hard working money roi

How Hard Is Your Money Working For You?

The power of knowing your Return on Investment

Last week, I wrote, “When I’m investing, my first and primary focus is cash flow,” and explained why. But the reality is that when it comes to investing, cash flow isn’t the only thing I pay attention to.

In my investments, I have two key focuses: cash flow and return on investment (ROI), which goes hand-in-hand with cash flow.

What is ROI?

Your return on investment is exactly that: the amount of cash the money you invested is paying or returning to you.

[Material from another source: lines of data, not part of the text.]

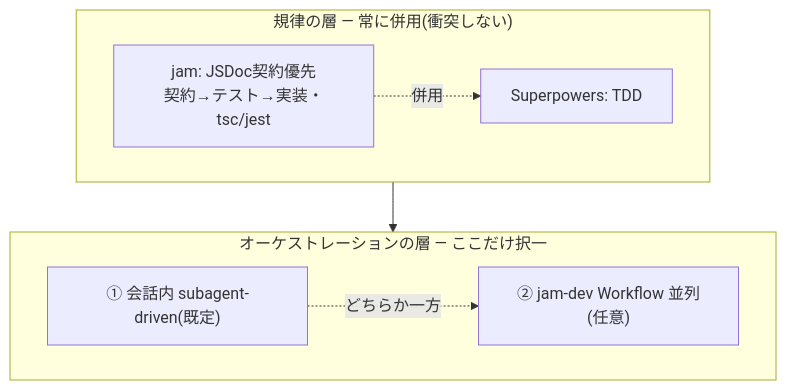
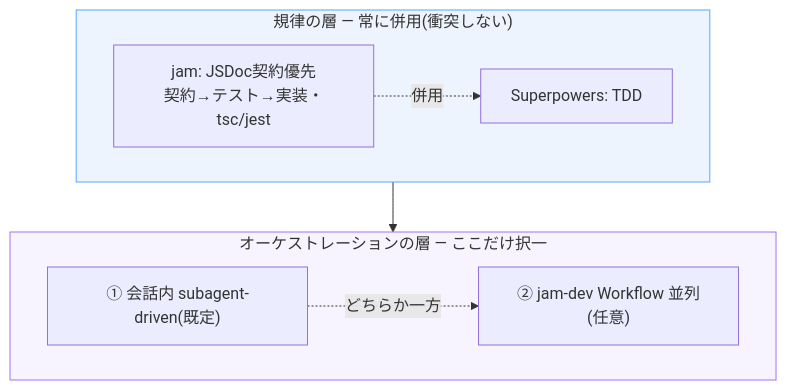
The fifth of 7 diagrams in README.md (eneisyou/jam-dev), drawn with Mermaid before and after one commit. The commit also changed other lines of this file, not shown here.

First line of the commit message:
docs: style mermaid subgraphs for dark-mode rendering on GitHub

````diff
--- a/README.md
+++ b/README.md
@@ -459,14 +471,17 @@
 ```mermaid
 flowchart TB
     subgraph L1["規律の層 — 常に併用(衝突しない)"]
       A["jam: JSDoc契約優先<br/>契約→テスト→実装・tsc/jest"]
       B2["Superpowers: TDD"]
       A -.->|併用| B2
     end
     subgraph L2["オーケストレーションの層 — ここだけ択一"]
       C["① 会話内 subagent-driven(既定)"]
       D2["② jam-dev Workflow 並列(任意)"]
       C -.->|どちらか一方| D2
     end
     L1 --> L2
+
+    style L1 fill:#1f6feb14,stroke:#58a6ff,stroke-width:1px;
+    style L2 fill:#a371f714,stroke:#a371f7,stroke-width:1px;
 ```
````
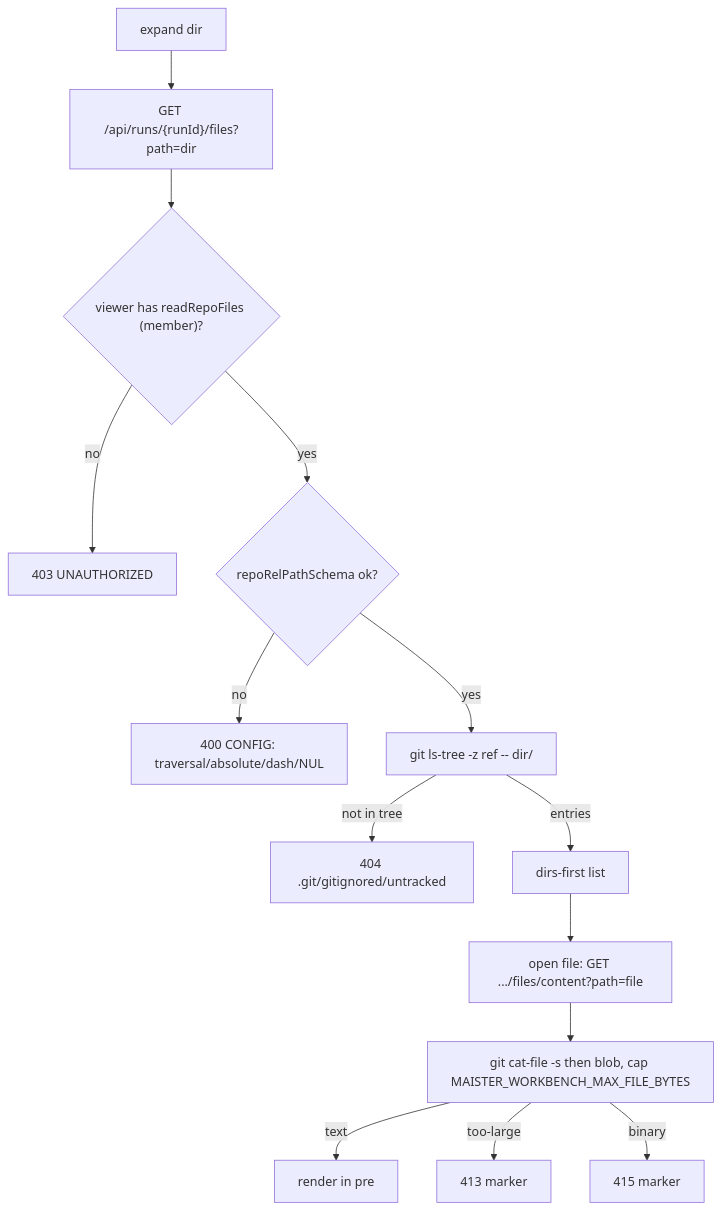
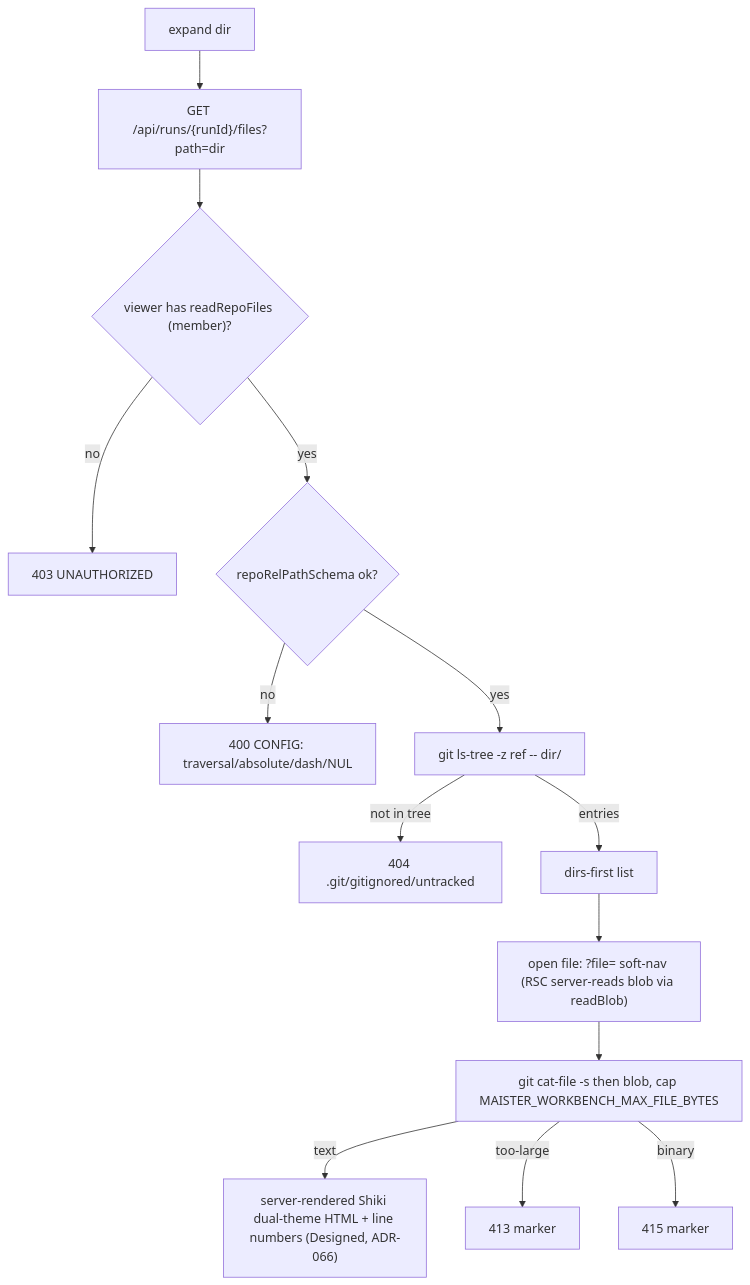
The fourth of 5 diagrams in docs/system-analytics/workbench.md (maister-dev/maister), drawn with Mermaid before and after one commit. The commit also changed other lines of this file and 5 other files, not shown here.

````diff
--- a/docs/system-analytics/workbench.md
+++ b/docs/system-analytics/workbench.md
@@ -134,16 +141,16 @@
 ```mermaid
 flowchart TD
     Expand["expand dir"] --> Files["GET /api/runs/{runId}/files?path=dir"]
     Files --> Gate{"viewer has readRepoFiles (member)?"}
     Gate -- no --> F403["403 UNAUTHORIZED"]
     Gate -- yes --> Val{"repoRelPathSchema ok?"}
     Val -- no --> F400["400 CONFIG: traversal/absolute/dash/NUL"]
     Val -- yes --> LsTree["git ls-tree -z ref -- dir/"]
     LsTree -- not in tree --> F404["404 .git/gitignored/untracked"]
     LsTree -- entries --> Render["dirs-first list"]
-    Render --> OpenF["open file: GET .../files/content?path=file"]
+    Render --> OpenF["open file: ?file= soft-nav (RSC server-reads blob via readBlob)"]
     OpenF --> Blob["git cat-file -s then blob, cap MAISTER_WORKBENCH_MAX_FILE_BYTES"]
-    Blob -- text --> Pre["render in pre"]
+    Blob -- text --> Pre["server-rendered Shiki dual-theme HTML + line numbers (Designed, ADR-066)"]
     Blob -- too-large --> F413["413 marker"]
     Blob -- binary --> F415["415 marker"]
 ```
````
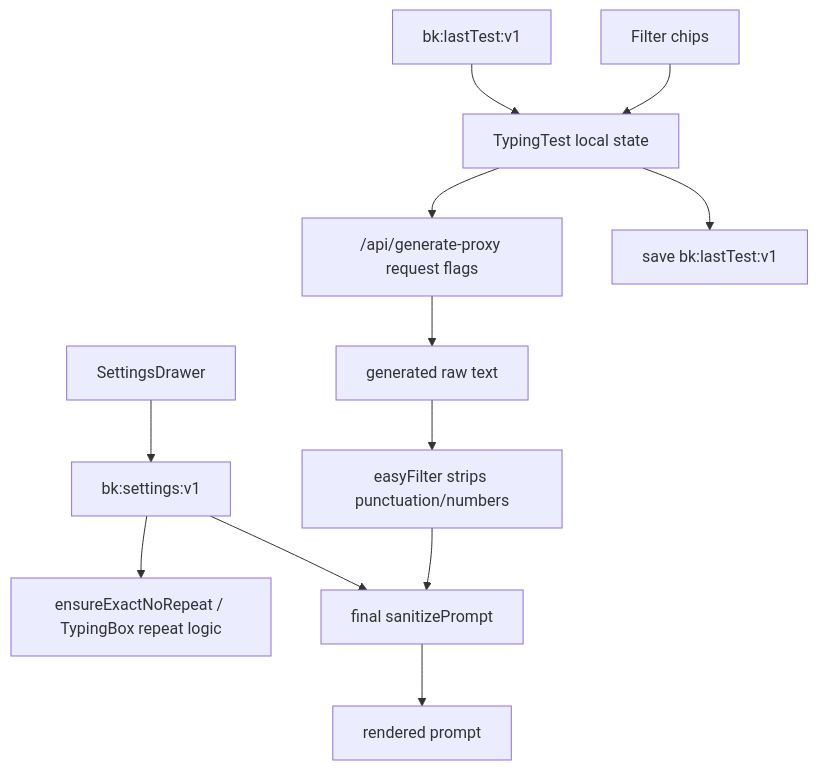
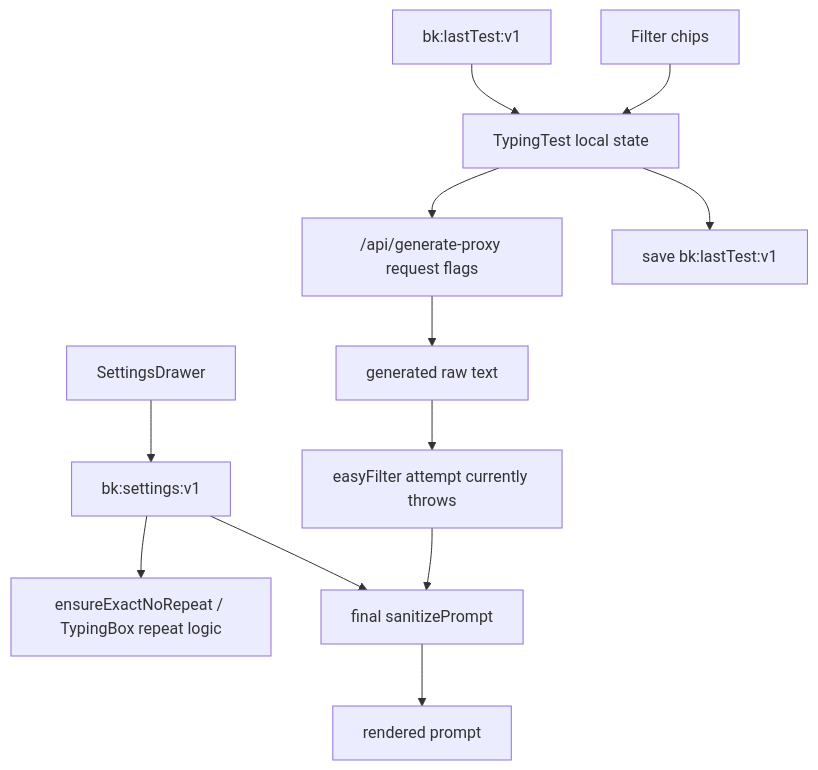
One commit to kf79046/keystrokeAI changed the diagram in docs/settings-flow.md. Above: the diagram before and after it, drawn with Mermaid. The commit also changed other lines of this file and 10 other files, not shown here.

````diff
--- a/docs/settings-flow.md
+++ b/docs/settings-flow.md
@@ -48,14 +48,14 @@
 ```mermaid
 flowchart TD
   Drawer["SettingsDrawer"] --> Settings["bk:settings:v1"]
   Last["bk:lastTest:v1"] --> Local["TypingTest local state"]
   Chips["Filter chips"] --> Local
   Local --> Request["/api/generate-proxy request flags"]
   Local --> Save["save bk:lastTest:v1"]
   Settings --> Repeat["ensureExactNoRepeat / TypingBox repeat logic"]
   Settings --> Sanitize["final sanitizePrompt"]
   Request --> Raw["generated raw text"]
-  Raw --> Easy["easyFilter strips punctuation/numbers"]
+  Raw --> Easy["easyFilter attempt currently throws"]
   Easy --> Sanitize
   Sanitize --> Render["rendered prompt"]
 ```
````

In other words, how hard is the money you invest working for you?

K.I.S.S. (Keep it super simple)

There are several ways to calculate return on investment depending on what you’re measuring. Some are more complicated than others.

Some formulas take depreciation into account when calculating ROI. Another formula assumes that the cash flow you are receiving is being re-invested immediately and takes that into account. Each formula is accurate, depending on what you want to measure.

Personally, unless it’s absolutely necessary, I like to follow the K.I.S.S. principle and keep my calculations super simple. So, when I refer to ROI, I typically mean what is called cash-on-cash return on an investment. After all, I’m only interested in one thing: how much cash is flowing into my pocket. It’s all about the cash flow.

Calculating cash-on-cash return

Figuring out your cash-on-cash return is easy. The equation is:

The annual cash flow / Amount of cash invested = Cash-on-cash return on investment

For example, let’s assume you’re buying a rental property that costs $100,000 using a 20 percent down payment of $20,000. Each month your property cash flows $200. That’s an annual cash flow of $2,400. To calculate your cash-on-cash return would look like this:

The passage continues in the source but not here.